24/7 Wall St. has released its annual analysis of The Most Dangerous Cities in America. St. Louis, Missouri was at the top of the list.
According to the report:
The FBI reported Monday that 1,197,704 violent crimes were committed in 2015, up 3.9% from 2014. Violent crime rates are by no means uniform across the country. Some of the nation’s cities are far more dangerous than others.
24/7 Wall St. reviewed violent crime rates in major U.S. cities from the FBI’s 2015 Uniform Crime Report. Violent crime includes all offenses involving force or threat of force and are broken into four categories: murder and nonnegligent manslaughter, rape, robbery, and aggravated assault. For every 100,000 U.S. residents, 372 of these crimes were committed in 2015.
Regarding St. Louis specifically:
> Violent crimes per 100,000: 1,817.1
> 2015 murders: 188
> Poverty rate: 27.8%
> Unemployment rate: 6.1%
Including 188 homicides, there were 5,762 violent crimes in St. Louis in 2015. Adjusting for population, the city’s murder and violent crime rates, at 59 murders and 1,817 per 100,000 city residents, are each the highest in the country. The number of violent crimes reported in St. Louis increased by 7.7% last year, faster than the national uptick of 3.9%. Over the last five years, however, the incidence of violent crime is down by 3.2%.
To identify the 25 most dangerous U.S. cities, 24/7 Wall St. reviewed violent crime rates in cities with at least 100,000 people from the FBI’s 2015 Uniform Crime Report released Monday. The total number and rates of murder, non negligent manslaughter, rape, robbery, and aggravated assault, which are included in the violent crime rate, as well as burglaries, larceny, motor vehicle theft, and arson — all classified as property crime — also came from the FBI’s report. We also considered these data for each year from 2011 through 2015. Annual unemployment rates for 2015 came from the Bureau of Labor Statistics (BLS). Median household income, poverty rates, the percentage of adults with at least a bachelor’s degree, population, and the percentage of adults with at least a high school diploma came from the U.S. Census Bureau’s American Community Survey (ACS).

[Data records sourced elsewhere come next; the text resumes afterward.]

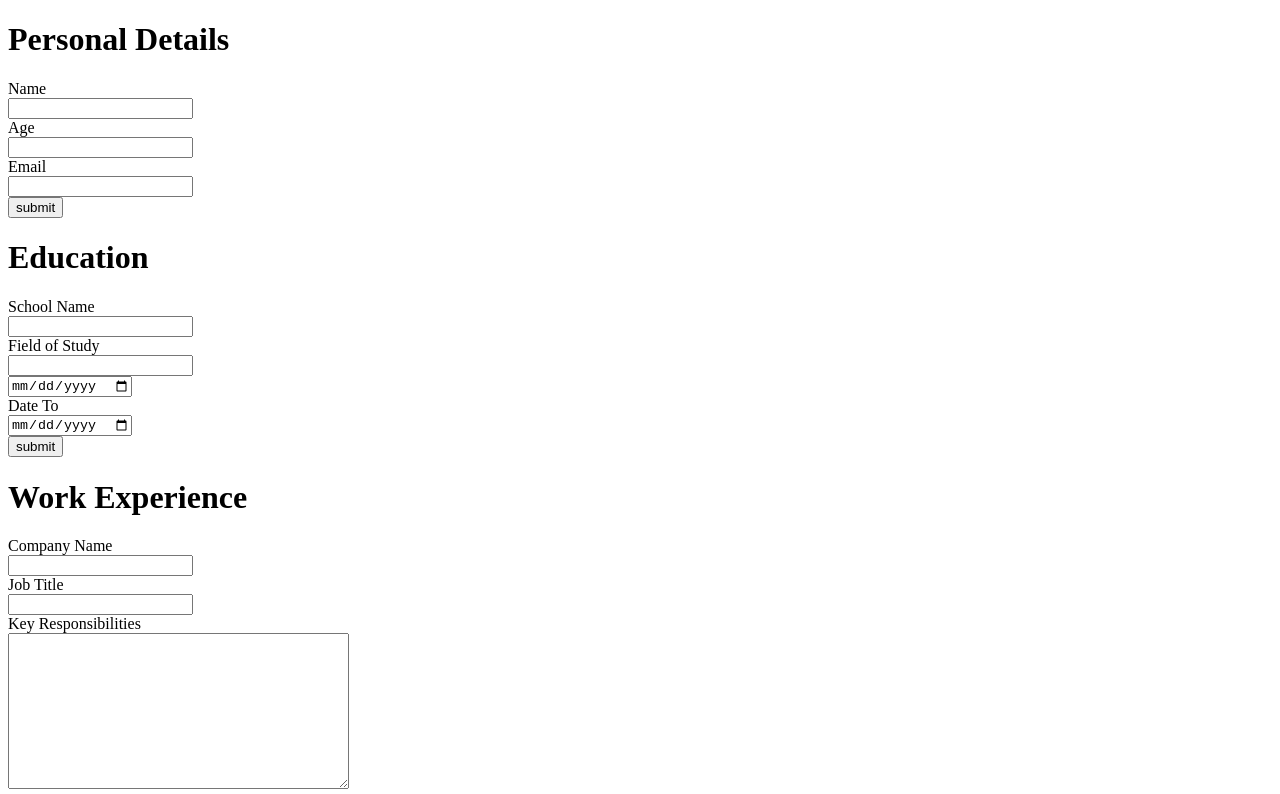
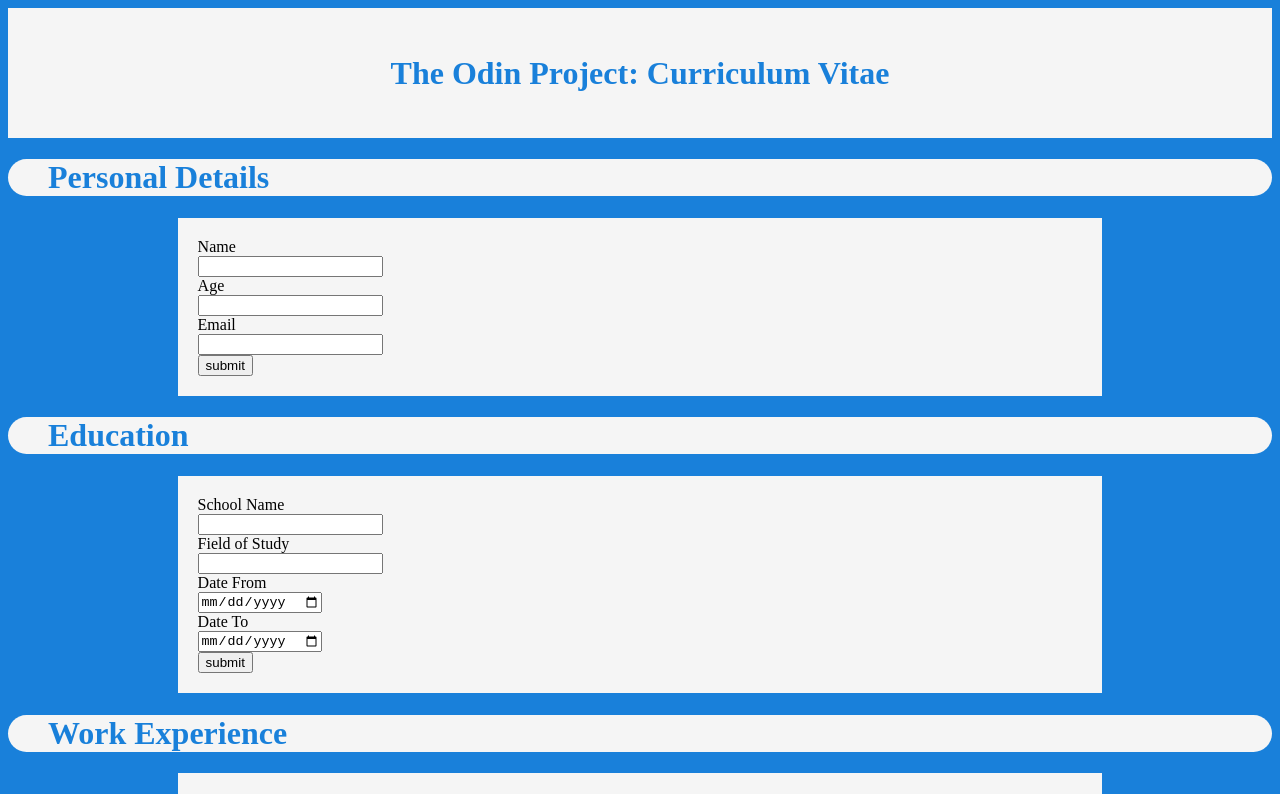
Before and after one commit to daniel-elward/cv-app, a React (Vite) app: page / in a window 1280 px wide. Shown: the top 794 px of the page. Built offline with nearby package versions, Linux system fonts and the light colour scheme.

Commit message:
project complete

```diff
--- /dev/null
+++ b/src/components/banner.jsx
@@ -0,0 +1,7 @@
+export default function Banner(){
+    return(
+        <div className="banner">
+            <h1>The Odin Project: Curriculum Vitae</h1>
+        </div>
+    );
+};
--- a/src/components/education.jsx
+++ b/src/components/education.jsx
@@ -20,7 +20,7 @@
     return (
         <>
         {isSubmit ?
-            <div>
+            <div className="dataSection">
                 <label>School Name</label> <br />
                 <input
                     disabled
@@ -54,7 +54,7 @@
 
             :
 
-            <div>
+            <div className="dataSection">
                 <form id="personalDetails">
                     <label>School Name</label> <br />
                     <input
@@ -68,6 +68,7 @@
                         value={studyInput}
                         onChange={(e) => {setStudyInput(e.target.value)}}/> <br />
 
+                    <label>Date From</label> <br />
                     <input
                         type="date"
                         value={dateFromInput}
--- a/src/components/personal.jsx
+++ b/src/components/personal.jsx
@@ -19,7 +19,7 @@
     return (
         <>
         {isSubmit ?
-            <div>
+            <div className="dataSection">
                 <label>Name</label> <br />
                 <input
                     disabled
@@ -46,7 +46,7 @@
 
             :
 
-            <div>
+            <div className="dataSection">
                     <form id="personalDetails">
                         <label>Name</label> <br />
                         <input
--- a/src/components/section.jsx
+++ b/src/components/section.jsx
@@ -1,7 +1,9 @@
 export default function Section(props){
     return (
         <>
+        <div className="sectionHeading">
             <h1>{props.heading}</h1>
+        </div>
         </>
     );
 };
--- a/src/components/work.jsx
+++ b/src/components/work.jsx
@@ -21,7 +21,7 @@
     return (
         <>
         {isSubmit ?
-            <div>
+            <div className="dataSection">
                 <label>Company Name</label> <br />
                 <input
                     disabled
@@ -63,7 +63,7 @@
 
             :
 
-            <div>
+            <div className="dataSection">
                 <form id="personalDetails">
                 <label>Company Name</label> <br />
                 <input
--- a/src/main.jsx
+++ b/src/main.jsx
@@ -5,9 +5,12 @@
 import Personal from './components/personal.jsx'
 import Education from './components/education.jsx'
 import Work from './components/work.jsx'
+import Banner from './components/banner.jsx'
 
 createRoot(document.getElementById('root')).render(
   <StrictMode>
+    <Banner />
+
     <Section heading="Personal Details" />
       <Personal />
 
--- a/src/styles/style.css
+++ b/src/styles/style.css
@@ -0,0 +1,31 @@
+html {
+    background-color: rgb(25, 128, 218);
+}
+
+.banner h1 {
+    color: rgb(25, 128, 218);
+}
+
+.banner {
+    height: 130px;
+    align-content: center;
+    text-align: center;
+    background-color: rgb(245, 245, 245);
+}
+
+.sectionHeading h1 {
+    color: rgb(25, 128, 218);
+}
+
+.sectionHeading {
+    border-radius: 20px;
+    background-color: whitesmoke;
+    padding: 0 0 0 40px;
+}
+
+.dataSection{
+    width: 70%;
+    background-color: whitesmoke;
+    padding: 20px;
+    margin: 0 auto;
+}
```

Click here to see all of the most dangerous cities in America.